Start of Source information

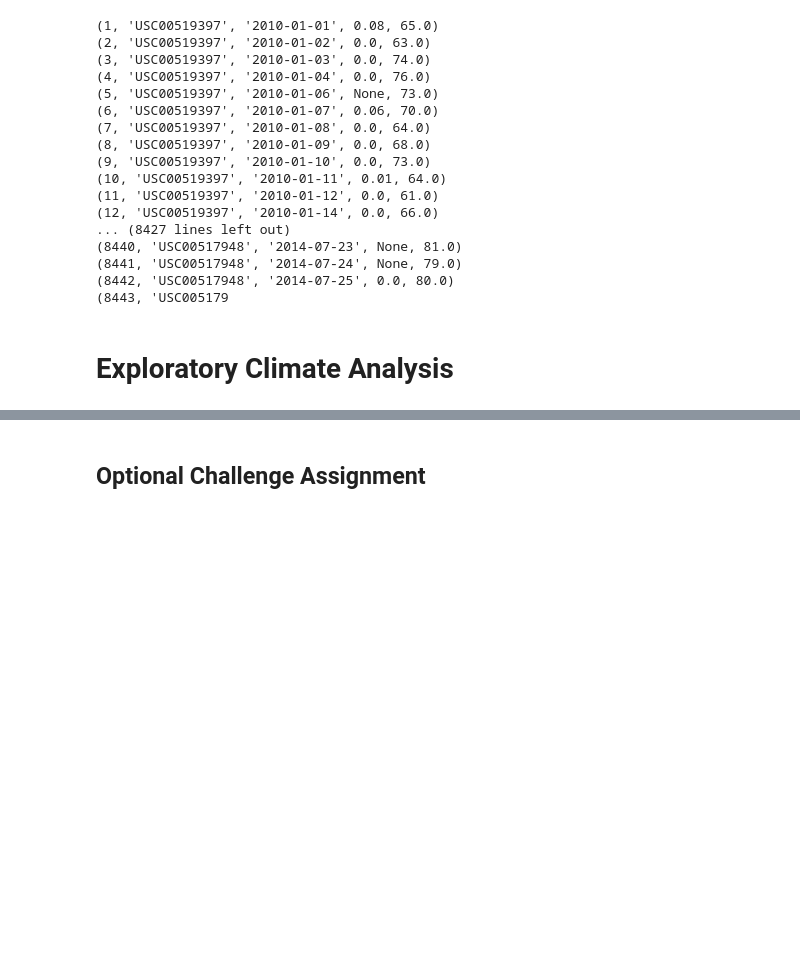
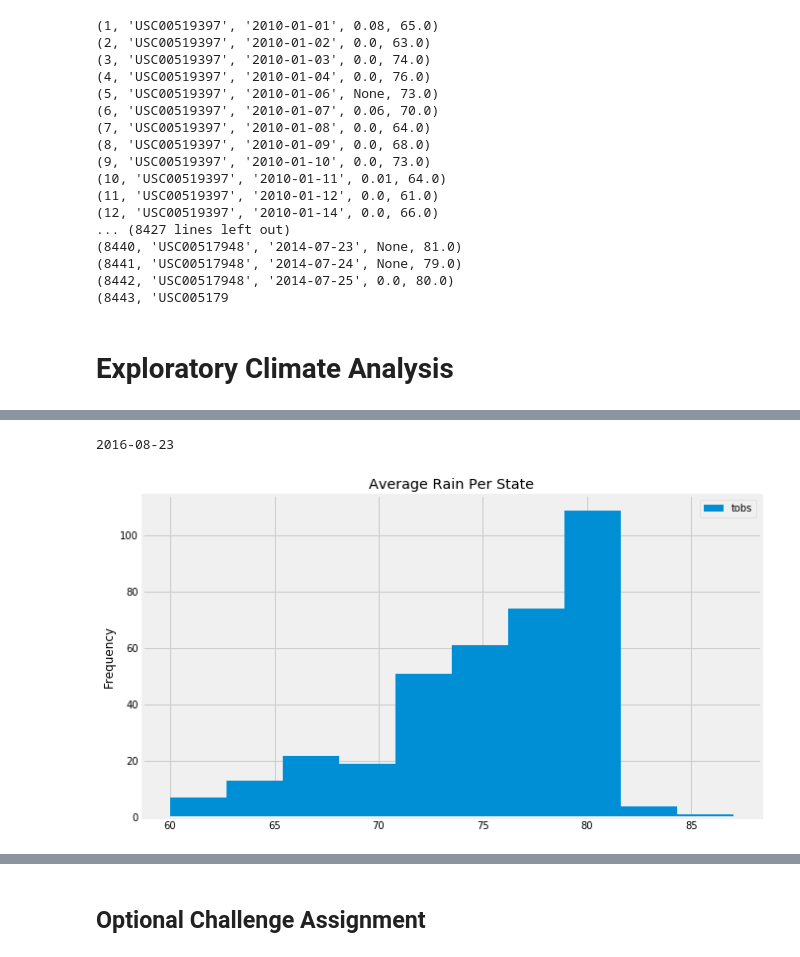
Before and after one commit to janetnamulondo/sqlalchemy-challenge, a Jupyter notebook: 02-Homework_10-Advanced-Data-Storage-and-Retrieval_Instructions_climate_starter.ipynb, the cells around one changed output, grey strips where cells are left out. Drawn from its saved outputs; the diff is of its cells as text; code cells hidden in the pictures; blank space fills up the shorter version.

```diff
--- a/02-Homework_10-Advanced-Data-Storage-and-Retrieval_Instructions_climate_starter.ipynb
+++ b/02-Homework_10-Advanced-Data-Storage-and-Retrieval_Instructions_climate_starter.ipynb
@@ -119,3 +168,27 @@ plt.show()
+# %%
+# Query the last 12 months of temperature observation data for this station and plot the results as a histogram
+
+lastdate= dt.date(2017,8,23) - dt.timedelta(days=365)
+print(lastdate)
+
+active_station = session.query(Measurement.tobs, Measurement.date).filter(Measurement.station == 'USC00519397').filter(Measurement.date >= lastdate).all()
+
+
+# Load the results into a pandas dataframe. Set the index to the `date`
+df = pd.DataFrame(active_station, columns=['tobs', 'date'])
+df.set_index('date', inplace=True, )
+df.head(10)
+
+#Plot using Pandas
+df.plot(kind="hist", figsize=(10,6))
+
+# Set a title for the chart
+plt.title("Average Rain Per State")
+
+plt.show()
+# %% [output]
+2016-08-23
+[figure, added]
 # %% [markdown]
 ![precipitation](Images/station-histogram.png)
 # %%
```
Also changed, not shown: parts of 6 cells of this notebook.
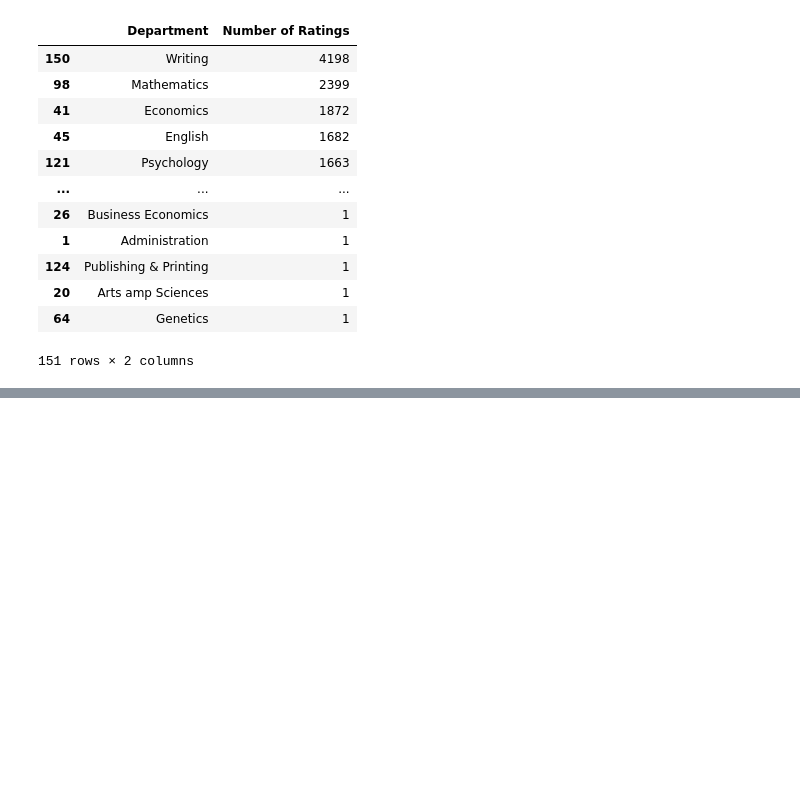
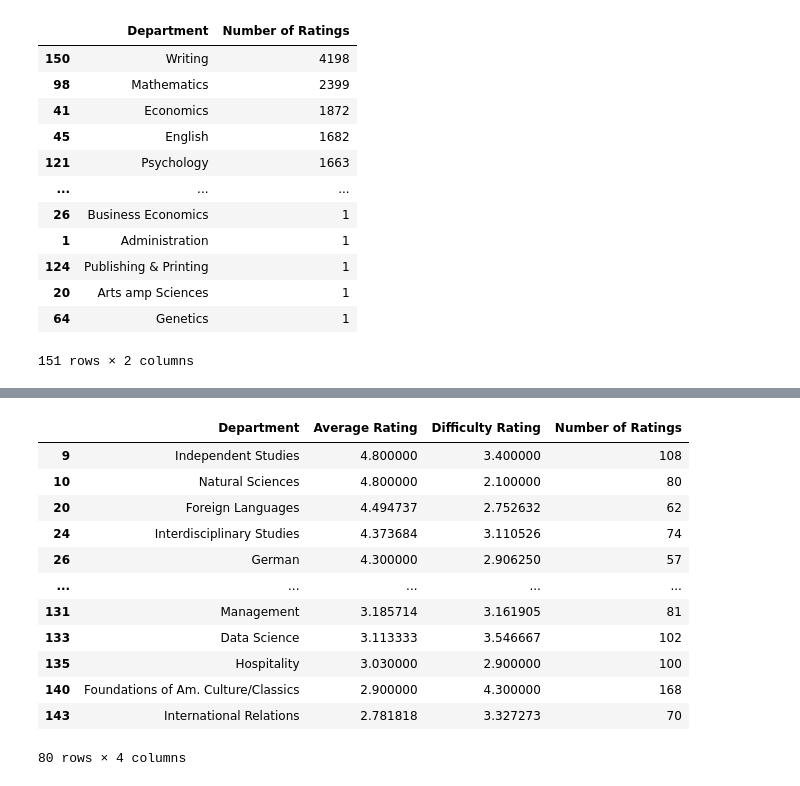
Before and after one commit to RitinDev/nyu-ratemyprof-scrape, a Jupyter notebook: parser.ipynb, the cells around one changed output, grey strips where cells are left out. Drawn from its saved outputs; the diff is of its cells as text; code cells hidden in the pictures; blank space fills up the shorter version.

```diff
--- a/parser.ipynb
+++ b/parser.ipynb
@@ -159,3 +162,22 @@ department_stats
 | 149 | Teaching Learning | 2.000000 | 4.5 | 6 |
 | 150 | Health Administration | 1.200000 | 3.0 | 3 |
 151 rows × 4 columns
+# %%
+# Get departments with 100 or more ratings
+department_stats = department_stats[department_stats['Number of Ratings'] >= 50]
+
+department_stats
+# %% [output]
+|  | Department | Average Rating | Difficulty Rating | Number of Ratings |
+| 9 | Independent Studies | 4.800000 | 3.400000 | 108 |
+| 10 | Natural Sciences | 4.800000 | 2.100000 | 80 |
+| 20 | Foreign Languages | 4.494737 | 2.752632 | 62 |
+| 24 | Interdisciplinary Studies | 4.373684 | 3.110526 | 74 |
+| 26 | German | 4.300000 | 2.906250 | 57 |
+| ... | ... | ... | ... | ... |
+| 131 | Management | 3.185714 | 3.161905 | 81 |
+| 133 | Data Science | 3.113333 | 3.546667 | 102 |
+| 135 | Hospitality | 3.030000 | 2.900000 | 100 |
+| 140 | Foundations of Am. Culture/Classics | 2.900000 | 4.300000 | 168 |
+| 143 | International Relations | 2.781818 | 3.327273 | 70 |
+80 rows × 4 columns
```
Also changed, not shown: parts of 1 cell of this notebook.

End of Source information

- Instructions to follow
Set down every line above exactly, pictures excluded.

- Solution for this exercise
Before and after one commit to janetnamulondo/sqlalchemy-challenge, a Jupyter notebook: 02-Homework_10-Advanced-Data-Storage-and-Retrieval_Instructions_climate_starter.ipynb, the cells around one changed output, grey strips where cells are left out. Drawn from its saved outputs; the diff is of its cells as text; code cells hidden in the pictures; blank space fills up the shorter version.

```diff
--- a/02-Homework_10-Advanced-Data-Storage-and-Retrieval_Instructions_climate_starter.ipynb
+++ b/02-Homework_10-Advanced-Data-Storage-and-Retrieval_Instructions_climate_starter.ipynb
@@ -119,3 +168,27 @@ plt.show()
+# %%
+# Query the last 12 months of temperature observation data for this station and plot the results as a histogram
+
+lastdate= dt.date(2017,8,23) - dt.timedelta(days=365)
+print(lastdate)
+
+active_station = session.query(Measurement.tobs, Measurement.date).filter(Measurement.station == 'USC00519397').filter(Measurement.date >= lastdate).all()
+
+
+# Load the results into a pandas dataframe. Set the index to the `date`
+df = pd.DataFrame(active_station, columns=['tobs', 'date'])
+df.set_index('date', inplace=True, )
+df.head(10)
+
+#Plot using Pandas
+df.plot(kind="hist", figsize=(10,6))
+
+# Set a title for the chart
+plt.title("Average Rain Per State")
+
+plt.show()
+# %% [output]
+2016-08-23
+[figure, added]
 # %% [markdown]
 ![precipitation](Images/station-histogram.png)
 # %%
```
Also changed, not shown: parts of 6 cells of this notebook.
Before and after one commit to RitinDev/nyu-ratemyprof-scrape, a Jupyter notebook: parser.ipynb, the cells around one changed output, grey strips where cells are left out. Drawn from its saved outputs; the diff is of its cells as text; code cells hidden in the pictures; blank space fills up the shorter version.

```diff
--- a/parser.ipynb
+++ b/parser.ipynb
@@ -159,3 +162,22 @@ department_stats
 | 149 | Teaching Learning | 2.000000 | 4.5 | 6 |
 | 150 | Health Administration | 1.200000 | 3.0 | 3 |
 151 rows × 4 columns
+# %%
+# Get departments with 100 or more ratings
+department_stats = department_stats[department_stats['Number of Ratings'] >= 50]
+
+department_stats
+# %% [output]
+|  | Department | Average Rating | Difficulty Rating | Number of Ratings |
+| 9 | Independent Studies | 4.800000 | 3.400000 | 108 |
+| 10 | Natural Sciences | 4.800000 | 2.100000 | 80 |
+| 20 | Foreign Languages | 4.494737 | 2.752632 | 62 |
+| 24 | Interdisciplinary Studies | 4.373684 | 3.110526 | 74 |
+| 26 | German | 4.300000 | 2.906250 | 57 |
+| ... | ... | ... | ... | ... |
+| 131 | Management | 3.185714 | 3.161905 | 81 |
+| 133 | Data Science | 3.113333 | 3.546667 | 102 |
+| 135 | Hospitality | 3.030000 | 2.900000 | 100 |
+| 140 | Foundations of Am. Culture/Classics | 2.900000 | 4.300000 | 168 |
+| 143 | International Relations | 2.781818 | 3.327273 | 70 |
+80 rows × 4 columns
```
Also changed, not shown: parts of 1 cell of this notebook.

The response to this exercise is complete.